KAWARTHA LAKES-“I am not happy with this decision and I can tell you I will fight it.”  Raymonde Blais Couture told Kawartha 411 after the council vote.

On Tuesday, council voted in favour of increasing enforcement of existing by-laws instead of adding new licensing or regulations to deal with problematic short term rentals.

Couture is President of the McGuire Beach Homeowners Association. She says they have been having big problems with short term rentals in their area.”They aren’t here to respect us, they are here to have a good time.” Couture says. ” I’m talking about a bus that drops off 30 people to a three bedroom house.” Couture says they use the homes simply to party and have no regard for the neighbours. “Over the weekend we had people on top of the roof, we called the OPP and by the time they came they weren’t on the roof anymore.”

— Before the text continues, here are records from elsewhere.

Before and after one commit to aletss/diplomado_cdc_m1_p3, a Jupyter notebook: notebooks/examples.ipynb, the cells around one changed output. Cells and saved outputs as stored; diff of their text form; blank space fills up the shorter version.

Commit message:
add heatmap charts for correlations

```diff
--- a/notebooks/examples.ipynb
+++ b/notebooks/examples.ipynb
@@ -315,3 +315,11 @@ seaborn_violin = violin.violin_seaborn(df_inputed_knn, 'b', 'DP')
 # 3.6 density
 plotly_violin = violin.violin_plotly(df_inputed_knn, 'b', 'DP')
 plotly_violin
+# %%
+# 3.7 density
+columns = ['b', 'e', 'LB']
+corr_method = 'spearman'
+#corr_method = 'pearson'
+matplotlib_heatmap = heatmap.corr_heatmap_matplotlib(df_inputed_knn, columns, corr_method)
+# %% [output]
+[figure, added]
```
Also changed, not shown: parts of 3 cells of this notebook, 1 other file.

She says police told her they had received 89 calls for noise from her street alone. But noise isn’t the only concern. “I even called the fire department myself when there was a fire ban. The fire truck came at 10 oclock at night and the fire was 8 feet tall.” Couture exclaims. “I was told by the driver of the fire truck that they cannot charge them because it’s a bylaw issue.”

Officials with the city say they have only received 7 complaints about short term rentals. Not enough to make major changes according to officials.

Staff recommended and council supported monitoring short term residential rentals and enforcing the laws already in place. Including:

  • Continue to respond to by-law violation complaints as per current practices and by-laws;
  • Implement new processes to fully use existing legislation to address complaints;
  • That the Clean and Clear By-law 2014-026, Animals By-law 2017-039, Open Air Burning By-law 2016-110, Fireworks By-Law 2007-236 and the Noise By-law 2005-25 be amended to reflect that the onus is additionally placed onto the property owner to ensure that they are taking responsibility for the activities that are occurring on the properties that they own;
  • Conduct an education campaign and information sharing process to inform property owners, cottage/road associations and visitors of their responsibilities, by-laws and regulations as well as increased fines for repeat violations of the by-laws;
  • Increase proactive enforcement of by-law violations and conduct random and focused enforcement in partnership with Police Services; and

The City’s Fee’s By-law outlines the fees that can be charged to the owner of a property for inspections by Municipal Law Enforcement staff that result in a by-law violation being found. A first offence would result in a $110 fine.

City Staff are also recommended wording changes and removing free additional inspections to the make the schedule clear that fees are only charged when a violation is found.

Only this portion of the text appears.